Rubrik Announces Polaris GPS

Rubrik recently announced their GPS module for Polaris. The product name gives me shivers because it’s the name of a data centre I spent a lot of weekends in years ago. In any case, Polaris is a new platform being built in parallel with Rubrik’s core offering. Chris Wahl very kindly took us through what some of the platform capabilities are.

 

Polaris What?

Polaris is the SaaS platform itself, and Rubrik are going to build modules for it (as well as allowing 3rd parties to contribute). So let’s not focus too much on Polaris, and more on those modules. The idea is to provide a unified control plane with a single point of control. According to Rubrik, there is a going to be significant focus on a Great User Experience ™.

“Rubrik Polaris is a consumable resource that you tap into, rather than a pile of infrastructure that you setup and manage”

 

I’m A Polaris

The first available module is “Rubrik Polaris GPS”. The idea is that you can:

  • Command and control of all Rubrik CDM instances, globally;
  • Monitor for compliance and leverage alerts to dig into trouble spots;
  • Work with open and documented RESTful APIs with visibility into a global data footprint. Automate and orchestrate all of Rubrik from a single entry point.

The creation and enforcement of business SLA policies is based on flexible criteria: geography, installation, compliance needs, planned growth, data migrations, etc. You can start to apply various policies to data – some you might want to keep in a particular geographical zone, some you might need replicated, etc.

Another cool thing is that the APIs are open and documented, making third-party integration (or roll your own stuff) a real possibility.

From a security perspective, there’s no currently available on-premises version but that’s a possibility in the future (for dark sites). You also need to add clusters manually (i.e. securely) – clusters won’t just automatically join the platform. The idea is, according to Rubrik, to “show you enough data to make actionable decisions, but don’t show too much”. This seems like a solid approach.

 

Questions?

Is my backup source data available to Polaris?

– No. The backup source data is available only to the respective Clusters. Polaris has access only to activities and reports on Clusters that have been granted access to Polaris.

Is Polaris a separate CDM version?

– No. Polaris is a SaaS service.

What is the maximum number of Clusters that can be managed by Polaris?

– There is no hard limit to the number of Clusters that can be managed by Polaris.

How secure is Polaris GPS?

– Polaris uses multiple levels of security to protect customer data and service: authentication, secure connection, data security, data isolation, data residency, etc.

 

Thoughts

So what problem are they trying to solve? Well, what if you wanted to apply global protection policies to multiple appliances? GPS could be leveraged here. This first module isn’t going to be very useful for folks who are running a single deployment of Briks, but it’s going to be very interesting for folks who’ve got a large deployment that may or may not be geographically dispersed. The GPS module is going to be very handy, and shows the potential of the platform.
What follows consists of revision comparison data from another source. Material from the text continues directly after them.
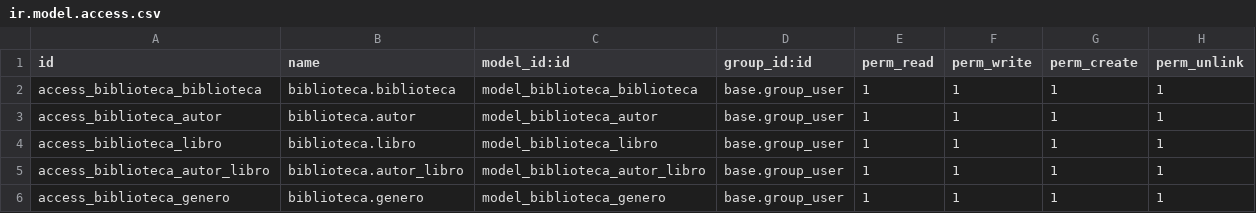
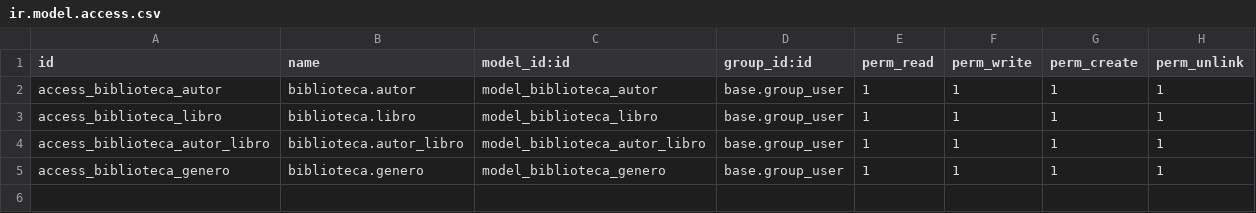
Before and after one commit to rafaelgor-1978/biblioteca-odoo16, a CSV file: security/ir.model.access.csv, drawn as a sheet; the diff names each change by its address in the sheet, - before the commit and + after, or states it on an @@ line.

Commit message:
Creación de vistas y depuración de errores en los modelos, estos errores los daba al instalar el modulo.

```diff
--- a/security/ir.model.access.csv
+++ b/security/ir.model.access.csv
-row 2: access_biblioteca_biblioteca | biblioteca.biblioteca | model_biblioteca_biblioteca | base.group_user | 1 | 1 | 1 | 1
```
Also changed, not shown: 10 other files.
I’m keen to see what else they come up with to leverage the offering. I’m also interested to see whether there’s much uptake from third-parties. These extensible platforms always seem like a great idea, but I often see limited support from third-parties with the vendor doing the bulk of the heavy lifting. That said, I’m more than happy to see that Rubrik have taken this open approach with the API, as it does allow for some potentially interesting integrations to happen.
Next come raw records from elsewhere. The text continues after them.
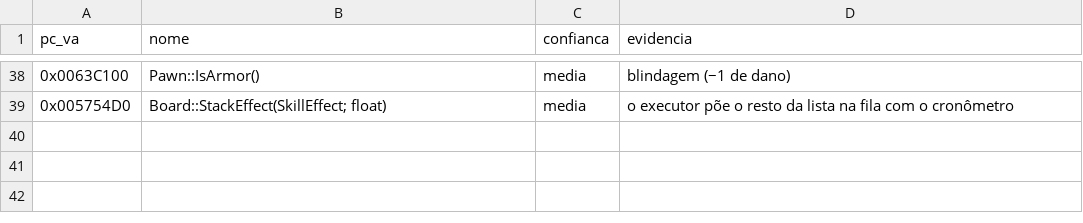
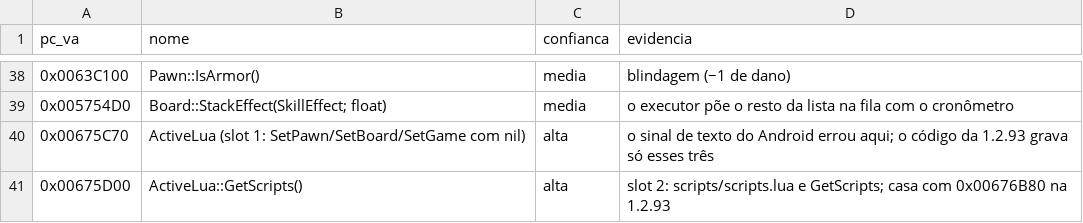
Before and after one commit to altiereslima/Into, a CSV file: re/evidencias/nomes_manual.csv, drawn as a sheet; only a part is shown, gaps mark what is left out.

```diff
--- a/re/evidencias/nomes_manual.csv
+++ b/re/evidencias/nomes_manual.csv
@@ -39 +39,3 @@ pc_va,nome,confianca,evidencia
 0x005754D0,Board::StackEffect(SkillEffect; float),media,o executor põe o resto da lista na fila com o cronômetro
+0x00675C70,ActiveLua (slot 1: SetPawn/SetBoard/SetGame com nil),alta,o sinal de texto do Android errou aqui; o código da 1.2.93 grava só esses três
+0x00675D00,ActiveLua::GetScripts(),alta,slot 2: scripts/scripts.lua e GetScripts; casa com 0x00676B80 na 1.2.93
```
Also changed, not shown: 32 other files.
If you’ve been keeping an eye on the secondary storage market, you’ll see that the companies offering solutions are well beyond simply delivering data protection storage with backup and recovery capabilities. There’s a whole lot more that can be done with this data, and Rubrik are focused on delivering more out of the platform than just basic copy data management. The idea of Polaris delivering a consolidated, SaaS-based view of infrastructure is likely the first step in a bigger play for them. I think this is a good way to get people using their infrastructure differently, and I like that these companies are working to make things simpler to use in order to deliver value back to the business. Read more about Polaris GPS here.